*** DATA SUPPLIED Section Begins ***

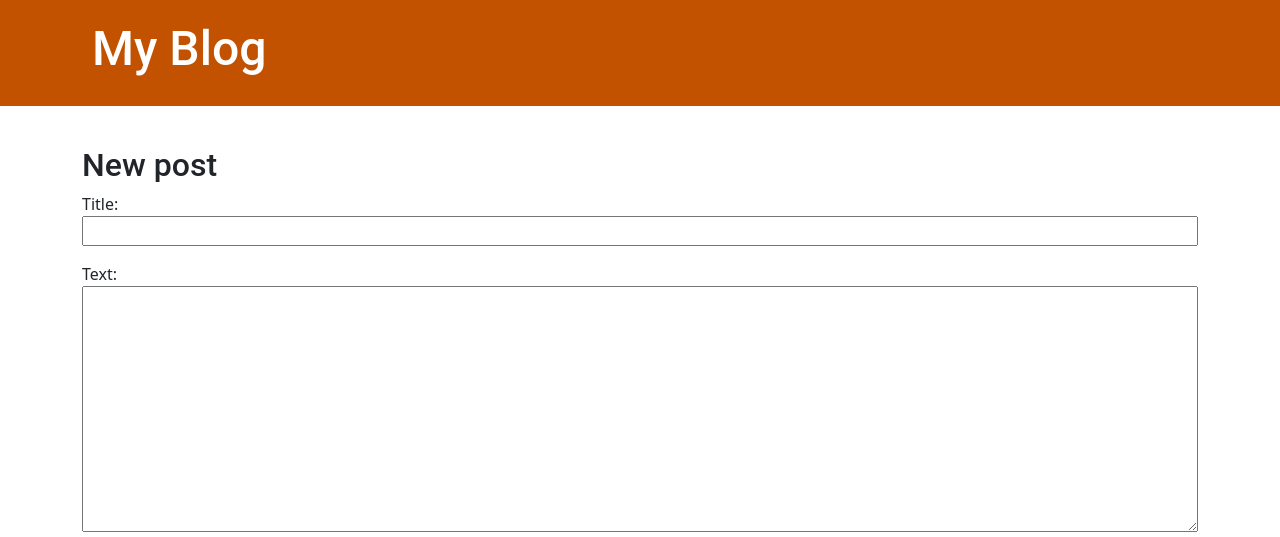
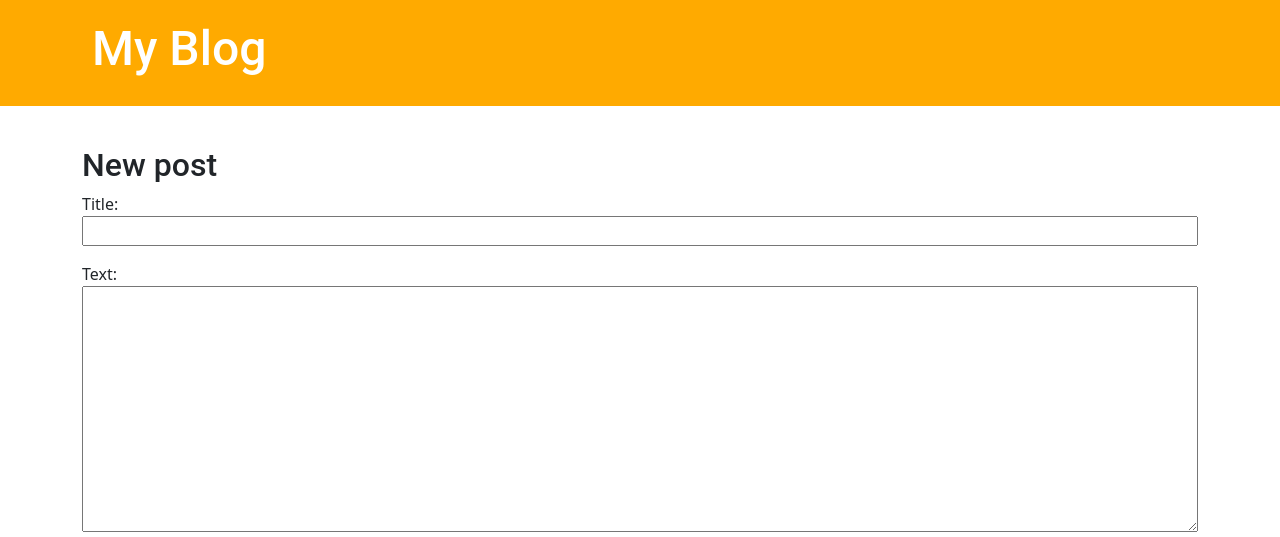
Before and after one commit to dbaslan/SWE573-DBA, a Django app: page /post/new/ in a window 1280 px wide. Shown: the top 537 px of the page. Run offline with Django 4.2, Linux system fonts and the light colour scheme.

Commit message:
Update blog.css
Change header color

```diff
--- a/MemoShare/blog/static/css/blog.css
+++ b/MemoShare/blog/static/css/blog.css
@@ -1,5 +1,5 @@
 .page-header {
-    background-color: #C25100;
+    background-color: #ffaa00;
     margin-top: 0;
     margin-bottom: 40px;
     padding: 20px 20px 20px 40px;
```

*** DATA SUPPLIED Section Ends ***

## WHAT YOU WILL DO
Check each line of the listing above for the string "static". Report only how many have it.

## FINAL ANSWER
2